[Exercise requirements] Which lines below contain the word "Skills"? Copy each of them.

[Items from a dataset]
##############################
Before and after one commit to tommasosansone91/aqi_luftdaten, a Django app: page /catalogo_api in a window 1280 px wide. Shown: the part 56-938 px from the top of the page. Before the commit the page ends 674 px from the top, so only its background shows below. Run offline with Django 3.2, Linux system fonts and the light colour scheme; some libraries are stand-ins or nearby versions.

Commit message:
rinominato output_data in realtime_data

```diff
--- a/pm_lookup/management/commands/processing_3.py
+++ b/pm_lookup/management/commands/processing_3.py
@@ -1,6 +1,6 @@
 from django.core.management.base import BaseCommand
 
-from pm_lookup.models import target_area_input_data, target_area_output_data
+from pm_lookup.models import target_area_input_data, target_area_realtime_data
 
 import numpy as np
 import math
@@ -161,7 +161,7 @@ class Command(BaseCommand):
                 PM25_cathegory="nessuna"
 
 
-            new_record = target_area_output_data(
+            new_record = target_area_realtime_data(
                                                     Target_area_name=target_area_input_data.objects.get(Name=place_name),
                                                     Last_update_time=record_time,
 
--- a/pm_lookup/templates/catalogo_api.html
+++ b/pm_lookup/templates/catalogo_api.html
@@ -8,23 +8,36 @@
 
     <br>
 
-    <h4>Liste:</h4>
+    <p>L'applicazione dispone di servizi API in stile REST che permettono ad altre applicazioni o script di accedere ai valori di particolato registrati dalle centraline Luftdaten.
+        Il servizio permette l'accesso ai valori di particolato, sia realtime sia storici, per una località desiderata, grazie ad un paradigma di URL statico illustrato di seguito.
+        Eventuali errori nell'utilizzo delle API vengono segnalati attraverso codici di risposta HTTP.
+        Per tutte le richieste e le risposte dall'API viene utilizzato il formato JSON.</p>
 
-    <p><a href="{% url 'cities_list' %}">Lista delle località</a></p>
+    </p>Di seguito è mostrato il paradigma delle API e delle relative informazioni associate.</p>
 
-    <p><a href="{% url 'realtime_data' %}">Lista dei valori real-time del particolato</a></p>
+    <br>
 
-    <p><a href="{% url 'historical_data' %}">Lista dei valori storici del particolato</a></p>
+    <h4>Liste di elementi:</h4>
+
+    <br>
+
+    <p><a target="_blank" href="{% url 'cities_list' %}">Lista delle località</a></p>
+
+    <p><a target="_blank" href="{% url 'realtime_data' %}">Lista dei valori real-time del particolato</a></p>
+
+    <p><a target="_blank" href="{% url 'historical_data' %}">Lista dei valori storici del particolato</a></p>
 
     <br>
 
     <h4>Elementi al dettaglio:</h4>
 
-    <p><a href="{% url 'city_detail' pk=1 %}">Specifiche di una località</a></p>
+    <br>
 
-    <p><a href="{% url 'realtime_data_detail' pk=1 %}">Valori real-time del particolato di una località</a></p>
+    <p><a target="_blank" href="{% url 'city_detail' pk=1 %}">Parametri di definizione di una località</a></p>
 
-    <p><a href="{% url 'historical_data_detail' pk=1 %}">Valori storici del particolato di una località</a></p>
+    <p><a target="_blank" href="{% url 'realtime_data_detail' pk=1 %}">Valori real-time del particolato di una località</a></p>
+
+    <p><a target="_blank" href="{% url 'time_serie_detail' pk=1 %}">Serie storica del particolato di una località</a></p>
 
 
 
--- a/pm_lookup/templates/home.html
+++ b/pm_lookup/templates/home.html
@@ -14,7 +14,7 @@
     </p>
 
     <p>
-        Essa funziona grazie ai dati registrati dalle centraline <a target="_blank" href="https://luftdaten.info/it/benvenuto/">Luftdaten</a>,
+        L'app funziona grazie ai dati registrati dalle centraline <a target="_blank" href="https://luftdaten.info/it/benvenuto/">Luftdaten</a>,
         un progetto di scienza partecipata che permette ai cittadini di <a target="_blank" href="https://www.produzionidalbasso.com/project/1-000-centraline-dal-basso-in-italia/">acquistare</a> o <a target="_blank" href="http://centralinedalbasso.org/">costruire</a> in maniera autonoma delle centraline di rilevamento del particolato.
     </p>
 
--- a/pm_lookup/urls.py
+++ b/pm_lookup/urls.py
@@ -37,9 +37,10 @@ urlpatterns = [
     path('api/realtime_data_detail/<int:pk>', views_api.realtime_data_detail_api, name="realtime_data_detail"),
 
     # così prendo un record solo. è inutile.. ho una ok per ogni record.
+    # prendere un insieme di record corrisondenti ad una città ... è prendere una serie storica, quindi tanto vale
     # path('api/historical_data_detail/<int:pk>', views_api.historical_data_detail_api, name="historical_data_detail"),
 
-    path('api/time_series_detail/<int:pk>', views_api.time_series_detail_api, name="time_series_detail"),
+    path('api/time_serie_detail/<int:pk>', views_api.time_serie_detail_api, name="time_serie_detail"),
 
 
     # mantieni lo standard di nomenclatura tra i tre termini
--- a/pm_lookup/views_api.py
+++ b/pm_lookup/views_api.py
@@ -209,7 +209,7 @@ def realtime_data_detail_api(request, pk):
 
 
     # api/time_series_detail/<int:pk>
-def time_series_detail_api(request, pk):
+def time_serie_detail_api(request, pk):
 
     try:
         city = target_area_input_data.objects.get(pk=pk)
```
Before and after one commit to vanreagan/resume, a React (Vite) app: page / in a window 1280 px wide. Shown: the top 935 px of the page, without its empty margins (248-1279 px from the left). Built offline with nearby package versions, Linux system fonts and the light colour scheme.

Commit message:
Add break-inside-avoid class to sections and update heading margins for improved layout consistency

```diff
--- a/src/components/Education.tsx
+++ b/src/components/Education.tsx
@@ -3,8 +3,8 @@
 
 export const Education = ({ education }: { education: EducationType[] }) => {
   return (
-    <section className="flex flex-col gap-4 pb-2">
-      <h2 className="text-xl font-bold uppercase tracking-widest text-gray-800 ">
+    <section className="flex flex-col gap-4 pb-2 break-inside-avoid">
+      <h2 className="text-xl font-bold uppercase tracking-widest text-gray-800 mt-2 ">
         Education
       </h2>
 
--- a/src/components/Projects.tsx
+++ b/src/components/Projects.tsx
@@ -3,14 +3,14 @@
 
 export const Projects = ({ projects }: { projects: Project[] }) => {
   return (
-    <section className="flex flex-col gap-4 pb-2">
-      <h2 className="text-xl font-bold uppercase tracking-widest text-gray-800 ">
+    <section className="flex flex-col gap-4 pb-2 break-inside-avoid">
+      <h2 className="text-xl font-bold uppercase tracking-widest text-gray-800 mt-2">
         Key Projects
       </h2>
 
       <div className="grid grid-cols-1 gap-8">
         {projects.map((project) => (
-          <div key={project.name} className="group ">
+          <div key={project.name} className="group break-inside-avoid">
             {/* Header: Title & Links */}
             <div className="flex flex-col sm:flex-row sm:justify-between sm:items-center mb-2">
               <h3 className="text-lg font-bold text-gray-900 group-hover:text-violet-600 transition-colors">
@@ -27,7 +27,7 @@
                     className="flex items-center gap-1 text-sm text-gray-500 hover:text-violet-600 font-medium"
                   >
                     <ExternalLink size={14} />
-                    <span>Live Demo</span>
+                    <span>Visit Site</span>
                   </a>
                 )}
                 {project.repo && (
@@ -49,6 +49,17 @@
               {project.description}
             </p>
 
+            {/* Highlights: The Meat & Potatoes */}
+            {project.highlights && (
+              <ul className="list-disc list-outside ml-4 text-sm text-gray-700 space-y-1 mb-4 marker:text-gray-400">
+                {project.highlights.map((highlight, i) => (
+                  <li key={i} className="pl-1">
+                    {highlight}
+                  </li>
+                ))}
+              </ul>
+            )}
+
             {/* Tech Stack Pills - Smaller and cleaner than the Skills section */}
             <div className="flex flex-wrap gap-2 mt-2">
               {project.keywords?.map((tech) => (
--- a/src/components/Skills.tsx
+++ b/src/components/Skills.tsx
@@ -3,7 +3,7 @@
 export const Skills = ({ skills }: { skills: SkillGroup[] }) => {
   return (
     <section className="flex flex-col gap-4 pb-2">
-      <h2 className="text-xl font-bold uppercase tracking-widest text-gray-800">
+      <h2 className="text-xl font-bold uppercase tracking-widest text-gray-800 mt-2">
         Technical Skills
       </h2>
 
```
##############################
[Finished exercise]
             {/* Tech Stack Pills - Smaller and cleaner than the Skills section */}
--- a/src/components/Skills.tsx
+++ b/src/components/Skills.tsx
 export const Skills = ({ skills }: { skills: SkillGroup[] }) => {
         Technical Skills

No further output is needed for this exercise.